New Group Exhibition at Nerve Visual Responds to Brexit Anxiety
Field Notes from the Border #3, which will run in the Nerve Visual Gallery in Derry~Londonderry until June 30, presents work by contemporary artists working along the border in Ireland.
It is part of a series of cross-border exhibitions and engagement programmes curated by the Gallery of Photography, which respond to the anxiety raised by Brexit on both sides of the border.
The show includes new work from Anthony Haughey. His Field Notes from the Border installation responds to the perceived imminent threat of Brexit to peace and stability in Ireland. Video works, photographs and texts reflect on Ireland’s ‘seamless’ border and consider how function, meaning, and effect are often in a state of flux.
Dragana Jurisic’s Fields of Gunnera considers the border from the perspective of a migrant.
Kate Nolan presents new work from her ongoing long-term project, Lacuna. First premiered in 2017, the work has been developed through the artist’s engagement with border communities from Donegal to Carlingford.
Kevin Fox’s Drum: Portrait of a Village goes beyond stereotypical representations to reveal the strength and beauty of life in the rural border village of Drum, County Monaghan.
Raymond B Newman’s Unsettled Border reflects on the complexities of Irish histories and the fragility of current political circumstances. It considers the remoteness of intertwined border landscapes where diminishing numbers of Orange Order members strive to secure the fraternities’ isolated meeting places. This installation also features a new film ‘LOL 37’ made in Altnaveigh Orange Lodge on the Armagh/Down border.
Field Notes from the Border is a cross-border collaboration between Gallery of Photography Ireland, Regional Cultural Centre and the Nerve Centre. This showing in Nerve Visual is supported by the National Lottery Heritage Fund.
Curated by Gallery of Photography Ireland as part of Gallery of Photography’s Reframing the Border programme.

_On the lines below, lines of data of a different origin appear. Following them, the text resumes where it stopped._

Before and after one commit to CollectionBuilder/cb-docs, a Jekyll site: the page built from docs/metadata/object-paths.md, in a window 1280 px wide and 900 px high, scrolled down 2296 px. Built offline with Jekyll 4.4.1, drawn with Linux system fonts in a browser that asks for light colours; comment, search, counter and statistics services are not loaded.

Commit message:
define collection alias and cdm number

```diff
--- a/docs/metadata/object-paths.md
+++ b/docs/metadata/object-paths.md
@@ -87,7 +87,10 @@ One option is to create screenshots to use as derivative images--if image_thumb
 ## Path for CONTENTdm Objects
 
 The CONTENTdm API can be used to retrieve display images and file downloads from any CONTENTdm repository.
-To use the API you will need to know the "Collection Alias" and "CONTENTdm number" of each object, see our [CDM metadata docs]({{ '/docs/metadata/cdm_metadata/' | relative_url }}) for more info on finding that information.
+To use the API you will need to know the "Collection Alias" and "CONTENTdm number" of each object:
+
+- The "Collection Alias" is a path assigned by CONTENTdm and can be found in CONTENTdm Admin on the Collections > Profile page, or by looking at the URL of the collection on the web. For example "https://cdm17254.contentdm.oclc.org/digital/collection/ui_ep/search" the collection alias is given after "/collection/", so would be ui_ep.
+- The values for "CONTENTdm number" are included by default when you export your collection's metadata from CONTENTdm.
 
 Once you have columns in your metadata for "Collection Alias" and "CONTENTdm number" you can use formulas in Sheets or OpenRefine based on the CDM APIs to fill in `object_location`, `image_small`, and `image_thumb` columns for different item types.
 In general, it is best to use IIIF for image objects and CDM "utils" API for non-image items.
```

Artists Commissions are supported by the Department of Culture Heritage and the Gaeltacht and by Department of Foreign Affairs & Trade Reconciliation Fund.